[Before-and-after change data]
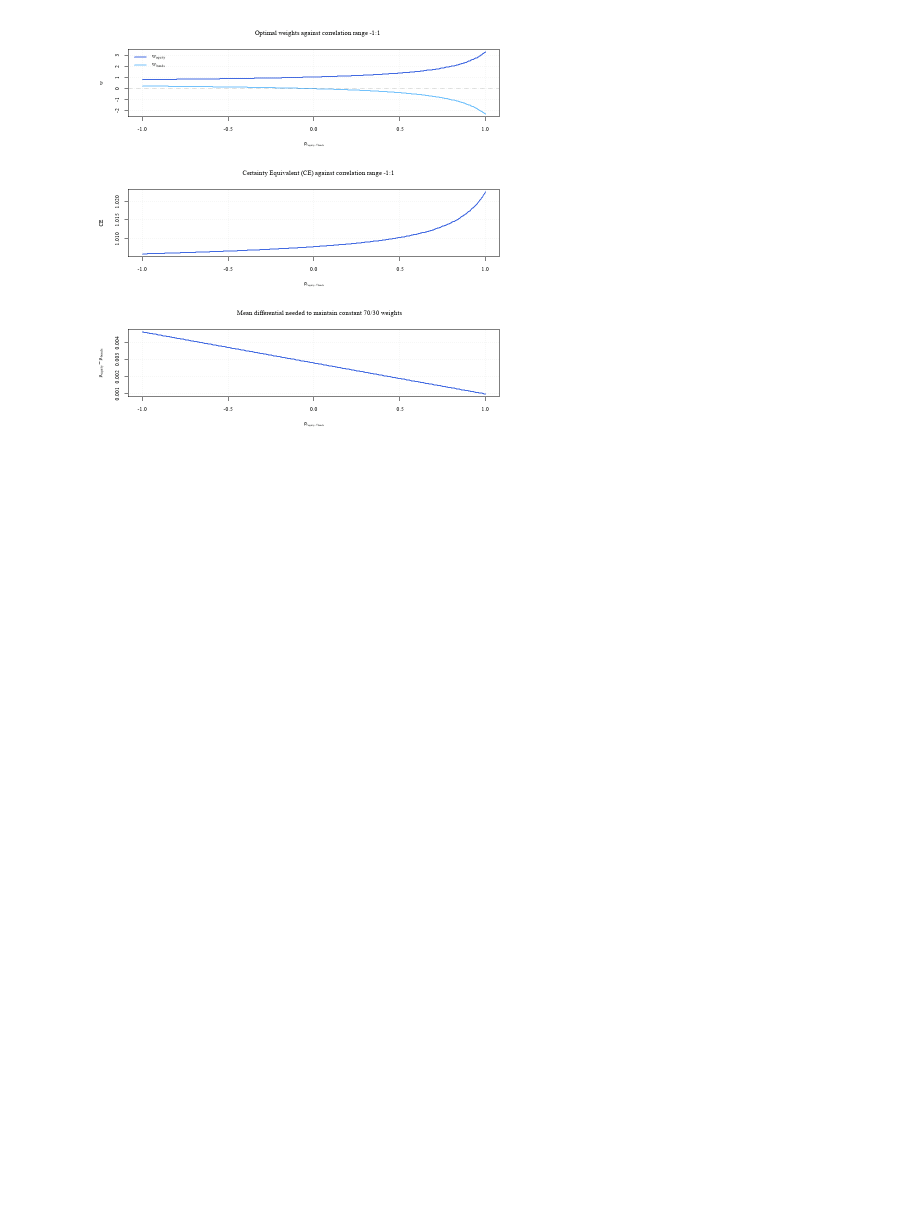
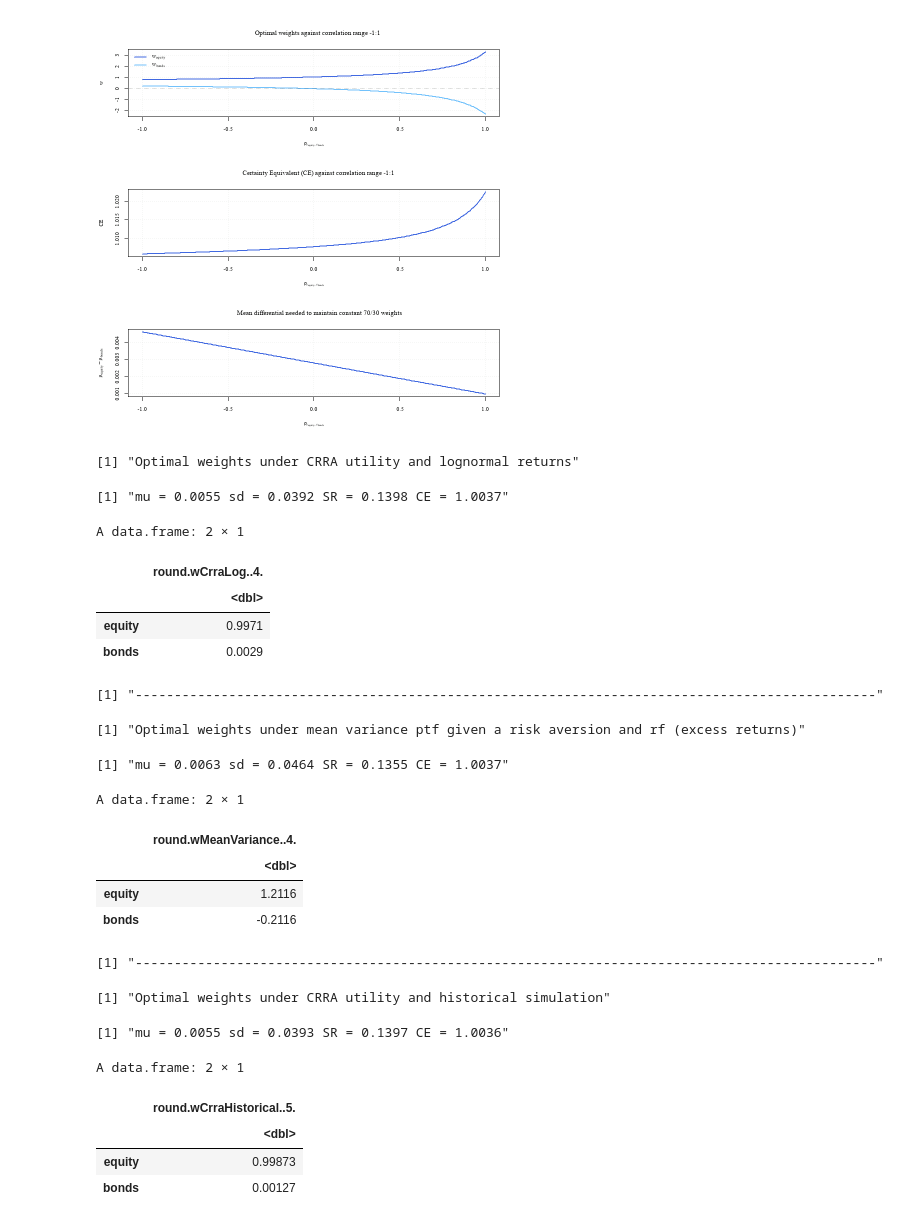
Before and after one commit to S2310053/GRA6560, a Jupyter notebook: main_code.ipynb, the cells around one changed output. Drawn from its saved outputs; the diff is of its cells as text; code cells hidden in the pictures; blank space fills up the shorter version.

```diff
--- a/main_code.ipynb
+++ b/main_code.ipynb
@@ -418,3 +402,83 @@ par(mfrow = c(1,1))
 # %% [output]
 [figure]
 [figure]
+# %%
+##
+#  2.4 Computes optimal weights under CRRA utility lognormal + historical
+##
+
+# Compute optimal weights under CRRA utility and lognormal returns
+dataX              <- data.frame(rExcessEquity, rExcessBonds)
+gamma              <- gamma
+mu                 <- colMeans(dataX)
+sigma              <- cov(dataX)
+wCrraLog           <- portCRRA(data = dataX, model = "lognorm", gamma = gamma)
+muCrraLog          <- as.numeric(wCrraLog %*% mu)
+sdCrraLog          <- sqrt(as.numeric(wCrraLog %*% sigma %*% wCrraLog))
+sharpeRatioCrraLog <- (wCrraLog %*% mu) / (sqrt(wCrraLog %*% sigma %*% wCrraLog))
+ptsGaussHermite    <- gauss.hermite(20)
+pGaussHermite      <- ptsGaussHermite[, 2]
+rExcessPortfolio   <- as.numeric(muCrraLog + sdCrraLog * ptsGaussHermite[, 1])
+rPortfolio         <- 1 + rExcessPortfolio
+ceCrraLog          <- (sum(pGaussHermite*rPortfolio^(1-gamma)))^(1/(1-gamma))
+
+paste("Optimal weights under CRRA utility and lognormal returns")
+paste("mu =", round(muCrraLog, 4), "sd =", round(sdCrraLog, 4), "SR =", round(sharpeRatioCrraLog, 4), "CE =", round(ceCrraLog, 4))
+data.frame(round(wCrraLog,4), row.names = c("equity", "bonds"))
+paste("-----------------------------------------------------------------------------------------------")
+
+# Compare with mean variance ptf given a riks aversion and rf (excess returns)
+dataX                   <- dataX
+gamma                   <- gamma
+mu                      <- colMeans(dataX)
+sigma                   <- cov(dataX)
+wMeanVariance           <- uncMeanVar_ra(mu, sigma, gamma)
+muMeanVariance          <- wMeanVariance %*% mu
+sdMeanVariance          <- sqrt(wMeanVariance %*% sigma %*% wMeanVariance)
+sharpeRatioMeanVariance <- (wMeanVariance %*% mu) / (sqrt(wMeanVariance %*% sigma %*% wMeanVariance))
+ceMeanVariance          <- 1 + muMeanVariance - 0.5*gamma*sdMeanVariance^2
+
+paste("Optimal weights under mean variance ptf given a risk aversion and rf (excess returns)")
+paste("mu =", round(muMeanVariance, 4), "sd =", round(sdMeanVariance, 4), "SR =", round(sharpeRatioMeanVariance, 4), "CE =", round(ceMeanVariance, 4))
+data.frame(round(wMeanVariance, 4), row.names = c("equity", "bonds"))
+paste("-----------------------------------------------------------------------------------------------")
+
+# Add historical portfolio excess retuns
+dataX                     <- dataX
+gamma                     <- gamma
+mu                        <- colMeans(dataX)
+sigma                     <- cov(dataX)
+wCrraHistorical           <- portCRRA(data = dataX, model = "hist", gamma = gamma)
+muCrraHistorical          <- as.numeric(wCrraHistorical %*% mu)
+sdCrraHistorical          <- sqrt(as.numeric(wCrraHistorical %*% sigma %*% wCrraHistorical))
+sharpeRatioCrraHistorical <- (wCrraHistorical %*% mu) / (sqrt(wCrraHistorical %*% sigma %*% wCrraHistorical))
+rExcessPortfolio          <- as.numeric(as.matrix(dataX) %*% wCrraHistorical)
+ceCrraHistorical          <- (mean((1+rExcessPortfolio)^(1-gamma)))^(1/(1-gamma))
+
+paste("Optimal weights under CRRA utility and historical simulation")
+paste("mu =", round(muCrraHistorical, 4), "sd =", round(sdCrraHistorical, 4), "SR =", round(sharpeRatioCrraHistorical, 4), "CE =", round(ceCrraHistorical, 4))
+data.frame(round(wCrraHistorical, 5), row.names = c("equity", "bonds"))
+# %% [output]
+[1] "Optimal weights under CRRA utility and lognormal returns"
+[1] "mu = 0.0055 sd = 0.0392 SR = 0.1398 CE = 1.0037"
+A data.frame: 2 × 1
+|  | round.wCrraLog..4. |
+|  | <dbl> |
+| equity | 0.9971 |
+| bonds | 0.0029 |
+[1] "-----------------------------------------------------------------------------------------------"
+[1] "Optimal weights under mean variance ptf given a risk aversion and rf (excess returns)"
+[1] "mu = 0.0063 sd = 0.0464 SR = 0.1355 CE = 1.0037"
+A data.frame: 2 × 1
+|  | round.wMeanVariance..4. |
+|  | <dbl> |
+| equity | 1.2116 |
+| bonds | -0.2116 |
+[1] "-----------------------------------------------------------------------------------------------"
+[1] "Optimal weights under CRRA utility and historical simulation"
+[1] "mu = 0.0055 sd = 0.0393 SR = 0.1397 CE = 1.0036"
+A data.frame: 2 × 1
+|  | round.wCrraHistorical..5. |
+|  | <dbl> |
+| equity | 0.99873 |
+| bonds | 0.00127 |
```
Also changed, not shown: parts of 3 cells of this notebook.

Problem description
Return, from the data above, each line in which the string "dataX" appears.

Written solution
+dataX              <- data.frame(rExcessEquity, rExcessBonds)
+mu                 <- colMeans(dataX)
+sigma              <- cov(dataX)
+wCrraLog           <- portCRRA(data = dataX, model = "lognorm", gamma = gamma)
+dataX                   <- dataX
+mu                      <- colMeans(dataX)
+sigma                   <- cov(dataX)
+dataX                     <- dataX
+mu                        <- colMeans(dataX)
+sigma                     <- cov(dataX)
+wCrraHistorical           <- portCRRA(data = dataX, model = "hist", gamma = gamma)
+rExcessPortfolio          <- as.numeric(as.matrix(dataX) %*% wCrraHistorical)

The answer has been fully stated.